If you ever heard a Balkan brass band like Mahala Rai Banda or a New Orleans outfit like the Rebirth Brass Band, you should know very well that a tuba can rock. Harder than anything that normally gets called “rock,” in fact. When it comes to rocking out, guys like that could go toe to toe with Led Zeppelin, Van Halen, whoever you want to name.
As for experimental and underground, well… Anyone who decides to go non-traditional and do anything with solo tuba is by definition going to be underground.
I recently discovered Tom Heasley, someone who makes ambient music with a tuba – “true” ambient, the no-time-signature flowing soundscape variety. I was surprised, yet at the same time, it makes perfect sense. What better way to make long, flowing beautiful drones than with a tuba?
Here’s a sample of what he does:
Pretty, isn’t it?
You can learn more about Tom and buy some of his music on his website, Tomheasley.com

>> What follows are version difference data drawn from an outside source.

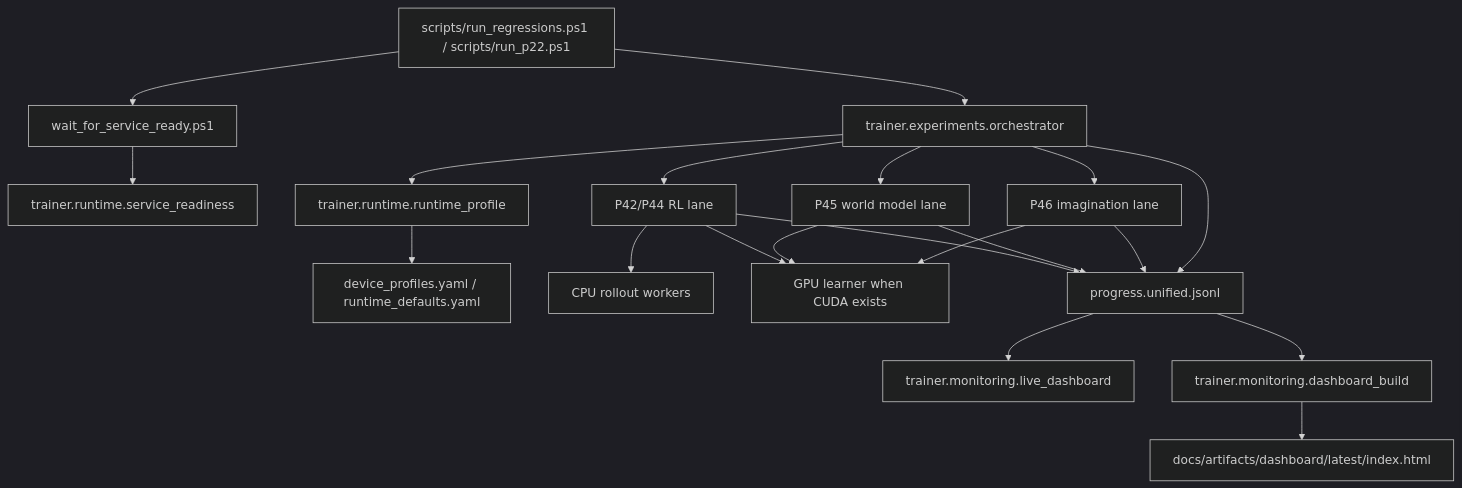
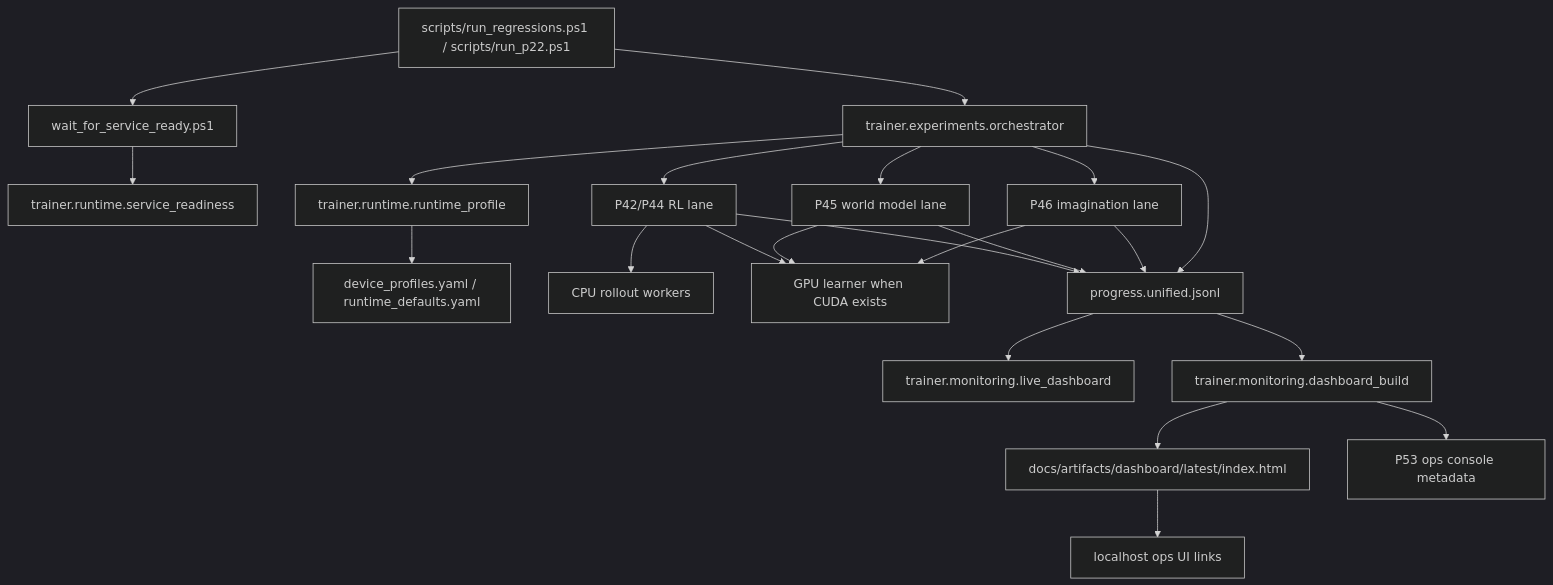
The diagram in docs/P49_GPU_MAINLINE_AND_DASHBOARD.md (XcapeAxis/BalatroAI), drawn with Mermaid (dark theme) before and after one commit. The commit also changed other lines of this file and 5 other files, not shown here.

Commit message:
docs: document background execution and local ops console (P53)

````diff
--- a/docs/P49_GPU_MAINLINE_AND_DASHBOARD.md
+++ b/docs/P49_GPU_MAINLINE_AND_DASHBOARD.md
@@ -16,22 +17,24 @@
 ```mermaid
 flowchart TD
   A["scripts/run_regressions.ps1 / scripts/run_p22.ps1"] --> B["wait_for_service_ready.ps1"]
   B --> C["trainer.runtime.service_readiness"]
   A --> D["trainer.experiments.orchestrator"]
   D --> E["trainer.runtime.runtime_profile"]
   E --> F["device_profiles.yaml / runtime_defaults.yaml"]
   D --> G["P42/P44 RL lane"]
   D --> H["P45 world model lane"]
   D --> I["P46 imagination lane"]
   G --> J["CPU rollout workers"]
   G --> K["GPU learner when CUDA exists"]
   H --> K
   I --> K
   G --> L["progress.unified.jsonl"]
   H --> L
   I --> L
   D --> L
   L --> M["trainer.monitoring.live_dashboard"]
   L --> N["trainer.monitoring.dashboard_build"]
   N --> O["docs/artifacts/dashboard/latest/index.html"]
+  N --> P["P53 ops console metadata"]
+  O --> Q["localhost ops UI links"]
 ```
````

As for tuba that’s both rockin’ and experimental… I made a post a while back about Wolff, a unique musician who uses a tuba along with loops and a special vocal technique (singing through the tuba) to create very compelling indie rock. I also shared my experience playing tuba in high school. Turned out to be one of my most popular posts.
Almost makes me want to go shopping for a tuba. I bet my neighbors would love that.